--- Task ---
Extract all data as written.

Change detection data
——
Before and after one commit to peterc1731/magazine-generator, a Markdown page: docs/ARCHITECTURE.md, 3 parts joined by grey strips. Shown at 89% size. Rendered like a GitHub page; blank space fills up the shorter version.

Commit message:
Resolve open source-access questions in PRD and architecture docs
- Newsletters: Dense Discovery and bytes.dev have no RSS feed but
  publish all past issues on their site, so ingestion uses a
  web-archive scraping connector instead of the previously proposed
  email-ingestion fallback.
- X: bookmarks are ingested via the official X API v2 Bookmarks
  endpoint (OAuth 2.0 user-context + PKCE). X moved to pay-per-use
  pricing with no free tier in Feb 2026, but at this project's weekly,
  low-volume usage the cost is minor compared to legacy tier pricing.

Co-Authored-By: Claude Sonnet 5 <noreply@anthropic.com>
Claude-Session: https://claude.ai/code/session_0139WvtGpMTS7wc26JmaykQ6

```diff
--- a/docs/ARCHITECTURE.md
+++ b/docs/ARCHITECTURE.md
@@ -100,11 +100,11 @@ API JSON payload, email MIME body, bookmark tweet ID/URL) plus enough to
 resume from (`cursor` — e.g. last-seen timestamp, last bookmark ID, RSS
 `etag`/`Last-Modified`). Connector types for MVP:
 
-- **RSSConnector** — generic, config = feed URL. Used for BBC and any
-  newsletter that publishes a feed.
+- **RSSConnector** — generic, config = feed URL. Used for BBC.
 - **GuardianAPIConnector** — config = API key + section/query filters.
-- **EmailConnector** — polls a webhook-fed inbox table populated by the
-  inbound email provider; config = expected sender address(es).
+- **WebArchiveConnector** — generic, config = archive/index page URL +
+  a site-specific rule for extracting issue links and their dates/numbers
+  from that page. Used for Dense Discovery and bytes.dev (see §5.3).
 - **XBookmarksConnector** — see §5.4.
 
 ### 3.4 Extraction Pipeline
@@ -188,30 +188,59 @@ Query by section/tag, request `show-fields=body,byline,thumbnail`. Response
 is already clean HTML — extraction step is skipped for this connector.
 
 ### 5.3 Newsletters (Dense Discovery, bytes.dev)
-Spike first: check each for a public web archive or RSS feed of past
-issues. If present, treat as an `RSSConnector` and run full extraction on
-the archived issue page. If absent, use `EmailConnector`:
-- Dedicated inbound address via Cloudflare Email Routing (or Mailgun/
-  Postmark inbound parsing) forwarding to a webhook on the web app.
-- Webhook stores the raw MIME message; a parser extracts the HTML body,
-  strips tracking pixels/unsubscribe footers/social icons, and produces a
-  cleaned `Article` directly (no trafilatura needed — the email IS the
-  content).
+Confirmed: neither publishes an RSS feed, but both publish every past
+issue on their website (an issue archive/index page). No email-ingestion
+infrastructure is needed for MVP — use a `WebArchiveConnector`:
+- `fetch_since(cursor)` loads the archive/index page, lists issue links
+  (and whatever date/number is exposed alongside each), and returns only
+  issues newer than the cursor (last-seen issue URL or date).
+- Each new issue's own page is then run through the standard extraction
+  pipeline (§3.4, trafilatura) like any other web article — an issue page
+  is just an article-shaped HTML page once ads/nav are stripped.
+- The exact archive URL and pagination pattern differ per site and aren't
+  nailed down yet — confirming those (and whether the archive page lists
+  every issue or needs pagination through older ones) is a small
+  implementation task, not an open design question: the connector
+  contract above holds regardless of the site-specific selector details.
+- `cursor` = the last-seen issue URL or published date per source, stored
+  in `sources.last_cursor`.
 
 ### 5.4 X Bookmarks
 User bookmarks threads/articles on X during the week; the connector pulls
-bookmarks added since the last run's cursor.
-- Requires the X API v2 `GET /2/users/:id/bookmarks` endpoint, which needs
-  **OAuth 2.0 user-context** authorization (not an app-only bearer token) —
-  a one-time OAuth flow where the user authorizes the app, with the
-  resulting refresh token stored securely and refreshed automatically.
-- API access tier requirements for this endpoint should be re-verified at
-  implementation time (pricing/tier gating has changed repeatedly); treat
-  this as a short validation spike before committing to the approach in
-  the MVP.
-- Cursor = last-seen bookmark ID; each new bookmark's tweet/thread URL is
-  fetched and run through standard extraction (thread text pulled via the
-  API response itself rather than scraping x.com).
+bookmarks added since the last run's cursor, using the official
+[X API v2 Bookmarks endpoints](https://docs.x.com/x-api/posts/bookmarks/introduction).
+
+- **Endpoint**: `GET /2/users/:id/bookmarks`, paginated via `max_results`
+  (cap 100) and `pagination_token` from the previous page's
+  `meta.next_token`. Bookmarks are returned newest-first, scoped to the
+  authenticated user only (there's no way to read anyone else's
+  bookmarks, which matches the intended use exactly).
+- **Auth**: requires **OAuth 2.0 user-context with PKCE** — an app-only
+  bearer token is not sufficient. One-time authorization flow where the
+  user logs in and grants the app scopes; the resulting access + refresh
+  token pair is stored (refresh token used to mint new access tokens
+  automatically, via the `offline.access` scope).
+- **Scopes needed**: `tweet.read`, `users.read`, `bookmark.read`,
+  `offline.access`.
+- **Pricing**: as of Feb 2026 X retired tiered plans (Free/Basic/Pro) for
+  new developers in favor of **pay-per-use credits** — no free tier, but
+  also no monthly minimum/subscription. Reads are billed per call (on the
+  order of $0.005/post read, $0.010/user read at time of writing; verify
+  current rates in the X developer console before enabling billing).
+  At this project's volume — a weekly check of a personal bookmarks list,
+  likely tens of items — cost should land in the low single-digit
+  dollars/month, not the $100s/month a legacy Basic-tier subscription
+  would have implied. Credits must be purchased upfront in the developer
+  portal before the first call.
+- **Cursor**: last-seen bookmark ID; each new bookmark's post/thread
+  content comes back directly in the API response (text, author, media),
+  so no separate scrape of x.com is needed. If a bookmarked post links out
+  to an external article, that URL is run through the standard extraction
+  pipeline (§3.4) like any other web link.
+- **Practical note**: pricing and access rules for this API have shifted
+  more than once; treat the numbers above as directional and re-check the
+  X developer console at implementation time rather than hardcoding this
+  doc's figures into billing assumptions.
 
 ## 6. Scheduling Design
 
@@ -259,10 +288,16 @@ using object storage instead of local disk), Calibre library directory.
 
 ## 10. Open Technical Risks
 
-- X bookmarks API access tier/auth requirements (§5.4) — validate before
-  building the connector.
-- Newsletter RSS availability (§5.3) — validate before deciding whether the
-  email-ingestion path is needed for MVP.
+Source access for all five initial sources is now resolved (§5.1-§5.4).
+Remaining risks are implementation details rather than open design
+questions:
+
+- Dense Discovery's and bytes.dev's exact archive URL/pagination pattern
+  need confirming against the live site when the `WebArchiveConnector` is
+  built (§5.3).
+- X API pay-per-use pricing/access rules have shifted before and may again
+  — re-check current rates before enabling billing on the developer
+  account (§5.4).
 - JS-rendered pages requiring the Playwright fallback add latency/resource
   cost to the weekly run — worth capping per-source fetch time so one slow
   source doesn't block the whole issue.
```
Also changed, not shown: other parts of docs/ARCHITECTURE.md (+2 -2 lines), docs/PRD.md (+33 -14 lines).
——
--- Result of the task ---
Before and after one commit to peterc1731/magazine-generator, a Markdown page: docs/ARCHITECTURE.md, 3 parts joined by grey strips. Shown at 89% size. Rendered like a GitHub page; blank space fills up the shorter version.

Commit message:
Resolve open source-access questions in PRD and architecture docs
- Newsletters: Dense Discovery and bytes.dev have no RSS feed but
  publish all past issues on their site, so ingestion uses a
  web-archive scraping connector instead of the previously proposed
  email-ingestion fallback.
- X: bookmarks are ingested via the official X API v2 Bookmarks
  endpoint (OAuth 2.0 user-context + PKCE). X moved to pay-per-use
  pricing with no free tier in Feb 2026, but at this project's weekly,
  low-volume usage the cost is minor compared to legacy tier pricing.

Co-Authored-By: Claude Sonnet 5 <noreply@anthropic.com>
Claude-Session: https://claude.ai/code/session_0139WvtGpMTS7wc26JmaykQ6

```diff
--- a/docs/ARCHITECTURE.md
+++ b/docs/ARCHITECTURE.md
@@ -100,11 +100,11 @@ API JSON payload, email MIME body, bookmark tweet ID/URL) plus enough to
 resume from (`cursor` — e.g. last-seen timestamp, last bookmark ID, RSS
 `etag`/`Last-Modified`). Connector types for MVP:
 
-- **RSSConnector** — generic, config = feed URL. Used for BBC and any
-  newsletter that publishes a feed.
+- **RSSConnector** — generic, config = feed URL. Used for BBC.
 - **GuardianAPIConnector** — config = API key + section/query filters.
-- **EmailConnector** — polls a webhook-fed inbox table populated by the
-  inbound email provider; config = expected sender address(es).
+- **WebArchiveConnector** — generic, config = archive/index page URL +
+  a site-specific rule for extracting issue links and their dates/numbers
+  from that page. Used for Dense Discovery and bytes.dev (see §5.3).
 - **XBookmarksConnector** — see §5.4.
 
 ### 3.4 Extraction Pipeline
@@ -188,30 +188,59 @@ Query by section/tag, request `show-fields=body,byline,thumbnail`. Response
 is already clean HTML — extraction step is skipped for this connector.
 
 ### 5.3 Newsletters (Dense Discovery, bytes.dev)
-Spike first: check each for a public web archive or RSS feed of past
-issues. If present, treat as an `RSSConnector` and run full extraction on
-the archived issue page. If absent, use `EmailConnector`:
-- Dedicated inbound address via Cloudflare Email Routing (or Mailgun/
-  Postmark inbound parsing) forwarding to a webhook on the web app.
-- Webhook stores the raw MIME message; a parser extracts the HTML body,
-  strips tracking pixels/unsubscribe footers/social icons, and produces a
-  cleaned `Article` directly (no trafilatura needed — the email IS the
-  content).
+Confirmed: neither publishes an RSS feed, but both publish every past
+issue on their website (an issue archive/index page). No email-ingestion
+infrastructure is needed for MVP — use a `WebArchiveConnector`:
+- `fetch_since(cursor)` loads the archive/index page, lists issue links
+  (and whatever date/number is exposed alongside each), and returns only
+  issues newer than the cursor (last-seen issue URL or date).
+- Each new issue's own page is then run through the standard extraction
+  pipeline (§3.4, trafilatura) like any other web article — an issue page
+  is just an article-shaped HTML page once ads/nav are stripped.
+- The exact archive URL and pagination pattern differ per site and aren't
+  nailed down yet — confirming those (and whether the archive page lists
+  every issue or needs pagination through older ones) is a small
+  implementation task, not an open design question: the connector
+  contract above holds regardless of the site-specific selector details.
+- `cursor` = the last-seen issue URL or published date per source, stored
+  in `sources.last_cursor`.
 
 ### 5.4 X Bookmarks
 User bookmarks threads/articles on X during the week; the connector pulls
-bookmarks added since the last run's cursor.
-- Requires the X API v2 `GET /2/users/:id/bookmarks` endpoint, which needs
-  **OAuth 2.0 user-context** authorization (not an app-only bearer token) —
-  a one-time OAuth flow where the user authorizes the app, with the
-  resulting refresh token stored securely and refreshed automatically.
-- API access tier requirements for this endpoint should be re-verified at
-  implementation time (pricing/tier gating has changed repeatedly); treat
-  this as a short validation spike before committing to the approach in
-  the MVP.
-- Cursor = last-seen bookmark ID; each new bookmark's tweet/thread URL is
-  fetched and run through standard extraction (thread text pulled via the
-  API response itself rather than scraping x.com).
+bookmarks added since the last run's cursor, using the official
+[X API v2 Bookmarks endpoints](https://docs.x.com/x-api/posts/bookmarks/introduction).
+
+- **Endpoint**: `GET /2/users/:id/bookmarks`, paginated via `max_results`
+  (cap 100) and `pagination_token` from the previous page's
+  `meta.next_token`. Bookmarks are returned newest-first, scoped to the
+  authenticated user only (there's no way to read anyone else's
+  bookmarks, which matches the intended use exactly).
+- **Auth**: requires **OAuth 2.0 user-context with PKCE** — an app-only
+  bearer token is not sufficient. One-time authorization flow where the
+  user logs in and grants the app scopes; the resulting access + refresh
+  token pair is stored (refresh token used to mint new access tokens
+  automatically, via the `offline.access` scope).
+- **Scopes needed**: `tweet.read`, `users.read`, `bookmark.read`,
+  `offline.access`.
+- **Pricing**: as of Feb 2026 X retired tiered plans (Free/Basic/Pro) for
+  new developers in favor of **pay-per-use credits** — no free tier, but
+  also no monthly minimum/subscription. Reads are billed per call (on the
+  order of $0.005/post read, $0.010/user read at time of writing; verify
+  current rates in the X developer console before enabling billing).
+  At this project's volume — a weekly check of a personal bookmarks list,
+  likely tens of items — cost should land in the low single-digit
+  dollars/month, not the $100s/month a legacy Basic-tier subscription
+  would have implied. Credits must be purchased upfront in the developer
+  portal before the first call.
+- **Cursor**: last-seen bookmark ID; each new bookmark's post/thread
+  content comes back directly in the API response (text, author, media),
+  so no separate scrape of x.com is needed. If a bookmarked post links out
+  to an external article, that URL is run through the standard extraction
+  pipeline (§3.4) like any other web link.
+- **Practical note**: pricing and access rules for this API have shifted
+  more than once; treat the numbers above as directional and re-check the
+  X developer console at implementation time rather than hardcoding this
+  doc's figures into billing assumptions.
 
 ## 6. Scheduling Design
 
@@ -259,10 +288,16 @@ using object storage instead of local disk), Calibre library directory.
 
 ## 10. Open Technical Risks
 
-- X bookmarks API access tier/auth requirements (§5.4) — validate before
-  building the connector.
-- Newsletter RSS availability (§5.3) — validate before deciding whether the
-  email-ingestion path is needed for MVP.
+Source access for all five initial sources is now resolved (§5.1-§5.4).
+Remaining risks are implementation details rather than open design
+questions:
+
+- Dense Discovery's and bytes.dev's exact archive URL/pagination pattern
+  need confirming against the live site when the `WebArchiveConnector` is
+  built (§5.3).
+- X API pay-per-use pricing/access rules have shifted before and may again
+  — re-check current rates before enabling billing on the developer
+  account (§5.4).
 - JS-rendered pages requiring the Playwright fallback add latency/resource
   cost to the weekly run — worth capping per-source fetch time so one slow
   source doesn't block the whole issue.
```
Also changed, not shown: other parts of docs/ARCHITECTURE.md (+2 -2 lines), docs/PRD.md (+33 -14 lines).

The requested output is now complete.